“At the Camp David Talks in 2000, the Arabs supported late leader Yasser Arafat in facing the US pressure. But now, no one is standing alongside us.
"But now the Saudi king is drowning in the conflict with Iran in Yemen, Lebanon, Syria and Iraq and the Egyptian president is drowning in Sinai."
Relations between Saudi and Israel have eased during the past few months. Recent reports have suggested that a Saudi prince travelled to Tel Aviv for a secret meeting with senior Israeli officials.
On 16 November, Gadi Eizenkot, Israel's chief of general staff, said that the country was ready to share “intelligence information” with Saudi Arabia and that both countries had a common interest in opposing Iran.

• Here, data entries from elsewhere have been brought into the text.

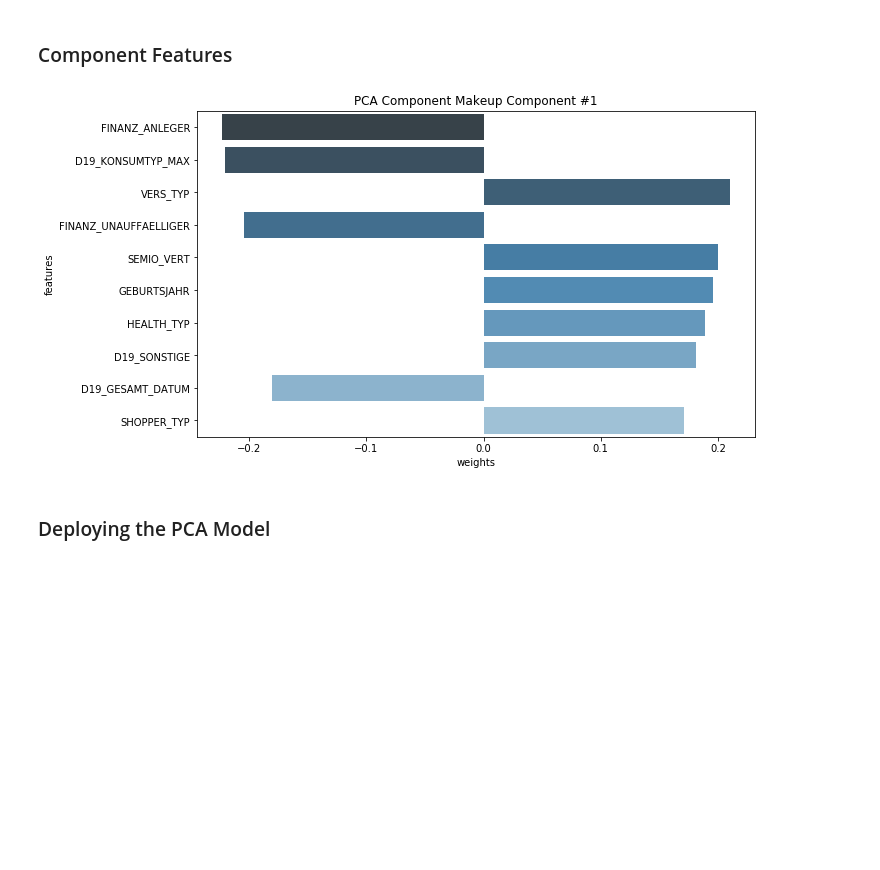
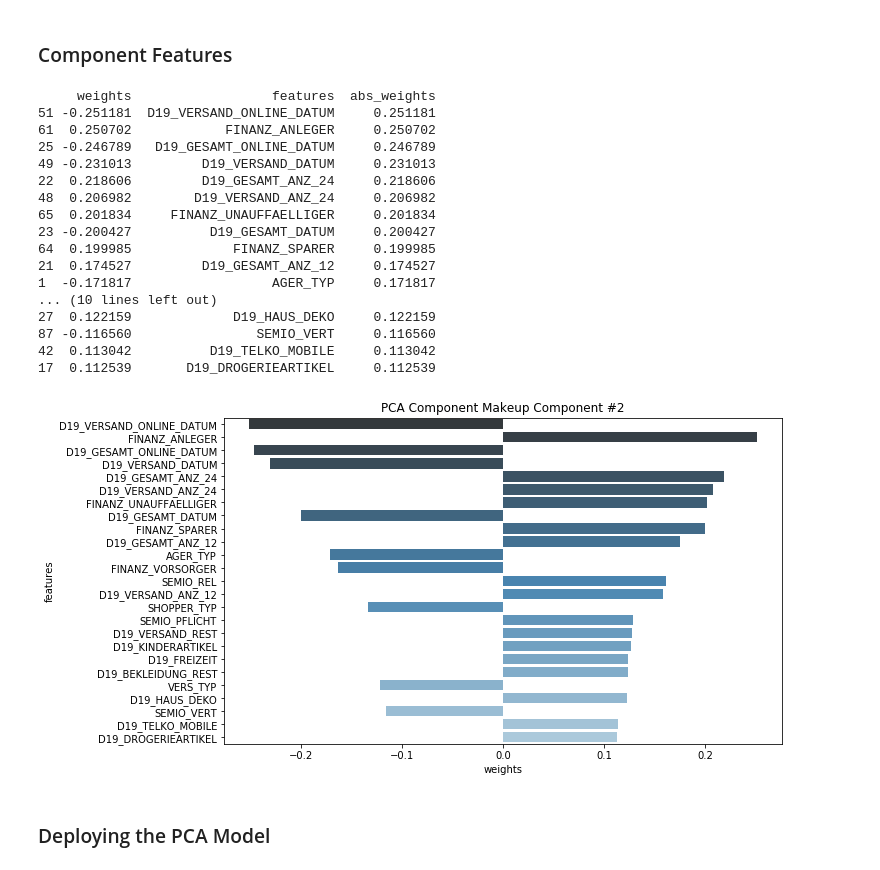
Before and after one commit to eklyman/customer-segmentation-capstone, a Jupyter notebook: KMeans Clustering - Customers.ipynb, the cells around one changed output. Saved outputs shown, nothing was run; the diff lists cells and outputs as text; code cells hidden in the pictures; blank space fills up the shorter version.

```diff
--- a/KMeans Clustering - Customers.ipynb
+++ b/KMeans Clustering - Customers.ipynb
@@ -197,9 +198,26 @@ def display_component(v, features_list, component_num, n_weights=10):
         ax.set_title("PCA Component Makeup Component #{}".format(component_num))
         plt.show()
 # %%
-display_component(v, df.columns.values, component_num=1, n_weights=10)
+display_component(v, df.columns.values, component_num=2, n_weights=25)
 # %% [output]
+     weights                  features  abs_weights
+51 -0.251181  D19_VERSAND_ONLINE_DATUM     0.251181
+61  0.250702            FINANZ_ANLEGER     0.250702
+25 -0.246789   D19_GESAMT_ONLINE_DATUM     0.246789
+49 -0.231013         D19_VERSAND_DATUM     0.231013
+22  0.218606         D19_GESAMT_ANZ_24     0.218606
+48  0.206982        D19_VERSAND_ANZ_24     0.206982
+65  0.201834     FINANZ_UNAUFFAELLIGER     0.201834
+23 -0.200427          D19_GESAMT_DATUM     0.200427
+64  0.199985             FINANZ_SPARER     0.199985
+21  0.174527         D19_GESAMT_ANZ_12     0.174527
+1  -0.171817                  AGER_TYP     0.171817
+... (10 lines left out)
+27  0.122159             D19_HAUS_DEKO     0.122159
+87 -0.116560                SEMIO_VERT     0.116560
+42  0.113042          D19_TELKO_MOBILE     0.113042
+17  0.112539       D19_DROGERIEARTIKEL     0.112539
-[figure, old version]
+[figure, new version]
 # %% [markdown]
 ### Deploying the PCA Model
 # %%
```
Also changed, not shown: parts of 15 cells of this notebook, 2 other files.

But many Palestinians say they would reject any Saudi-led peace deal which compromised on the right of return of Palestinian refugees and sought to "normalise" Arab relations with Israel.
"This will never be accepted by any Palestinian, inside Palestine, outside Palestine, anywhere," Major General Sobhi Abu Arab, the Palestinian national security chief in the Ain el-Helweh refugee camp in Sidon, Lebanon, told MEE.
"This is not a new idea. It is brought up every so often and Abu Mazen [Abbas] would never agree to it."
"These are empty words that have been used for decades."
Zafer al-Khateeb, a Palestinian activist inside Ain el-Helweh, said that Israel was seeking to use the opportunity with Saudi Arabia to "break the taboo on Arab normalisation with Israel".
"They know the right of return cannot be removed. That is not to say there isn’t something being cooked. There is certainly work being done, but until now it is unclear and there is no reality on the ground," he said.
This article is available in French on Middle East Eye French edition.